Physical activity in children and adolescents

PM R. 2012 Nov;4(11):826-32. doi: 10.1016/j.pmrj.2012.09.585.


After obesity rates in youth reached alarming rates, public health officials recognized the need for specific physical activity guidelines for children and adolescents. Numerous health care groups and sports and fitness organizations collaborated on the development of the Physical Activity Guidelines for Americans in 2008, which have been widely endorsed and include recommendations for the pediatric population. Children and adolescents should participate in moderate-to-vigorous physical activity 1 or more hours per day and muscle and bone-strengthening activities 3 or more times per week. Physical activities should be age appropriate, enjoyable, and varied and occur beyond what is required for typical activities of daily living. Adequate exercise in youth improves strength, cardiorespiratory fitness, and body composition and therefore decreases cardiovascular risk factors. An improved cardiovascular profile provides a continued benefit in adulthood. Exercise also improves bone health, psychological well-being, cognition, and school performance and may decrease the risk of sports injury. Exercise habits established in childhood often continue into adulthood.

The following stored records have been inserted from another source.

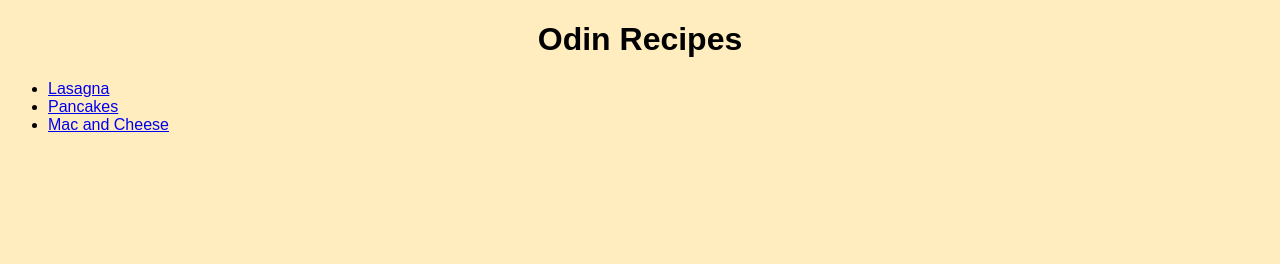
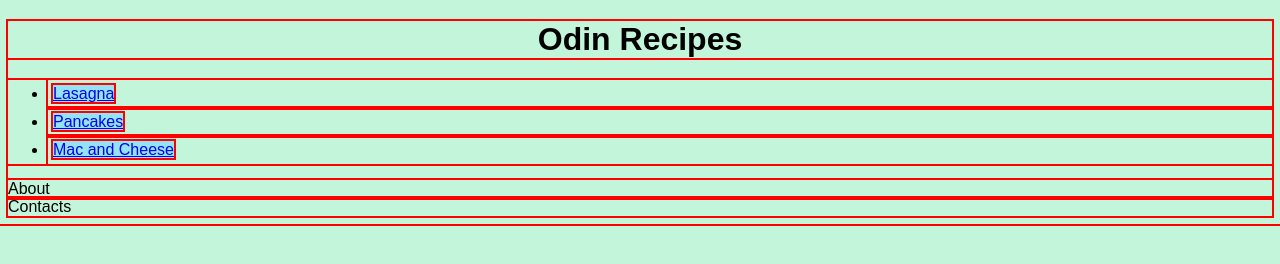
Before and after one commit to Raleese/odin-recipes, a plain HTML site: page index.html in a window 1280 px wide. Drawn offline with Linux system fonts and the light colour scheme; files that its build step writes are made by us from their sources.

Commit message:
Highlight recipes

```diff
--- a/recipes/css/style.css
+++ b/css/style.css
@@ -1,7 +1,11 @@
 body {
     font-family: sans-serif;
     font-size: 16px;
-    background-color: rgb(255, 236, 191);
+    background-color: rgb(194, 245, 217);
+}
+
+* {
+    outline: 2px solid red;
 }
 
 img {
@@ -12,3 +16,11 @@ img {
 h1 {
     text-align: center;
 }
+
+span {
+    background-color: rgb(148, 226, 245);
+}
+
+li {
+    padding: 5px;
+}
--- a/index.html
+++ b/index.html
@@ -10,10 +10,12 @@
   <body>
     <h1>Odin Recipes</h1>
     <ul>
-      <li><a href="recipes/lasagna.html">Lasagna</a></li>
-      <li><a href="recipes/pancakes.html">Pancakes</a></li>
-      <li><a href="recipes/maccheese.html">Mac and Cheese</a></li>
+      <li><span><a href="recipes/lasagna.html">Lasagna</a></span></li>
+      <li><span><a href="recipes/pancakes.html">Pancakes</a></span></li>
+      <li><span><a href="recipes/maccheese.html">Mac and Cheese</a></span></li>
     </ul>
+    <div>About</div>
+    <div>Contacts</div>
   </body>
 
 
```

Publication types

  • Review

MeSH terms

  • Adolescent
  • Body Composition / physiology
  • Bone Density / physiology
  • Cardiovascular Physiological Phenomena
  • Child
  • Executive Function / physiology
  • Health Behavior
  • Health Promotion*
  • Humans
  • Mental Health
  • Motor Activity / physiology*
  • Muscle Stretching Exercises
  • Obesity / prevention & control
  • Oxygen Consumption / physiology
  • Physical Fitness / physiology
  • Practice Guidelines as Topic
  • Range of Motion, Articular / physiology
  • Resistance Training
  • Respiratory Physiological Phenomena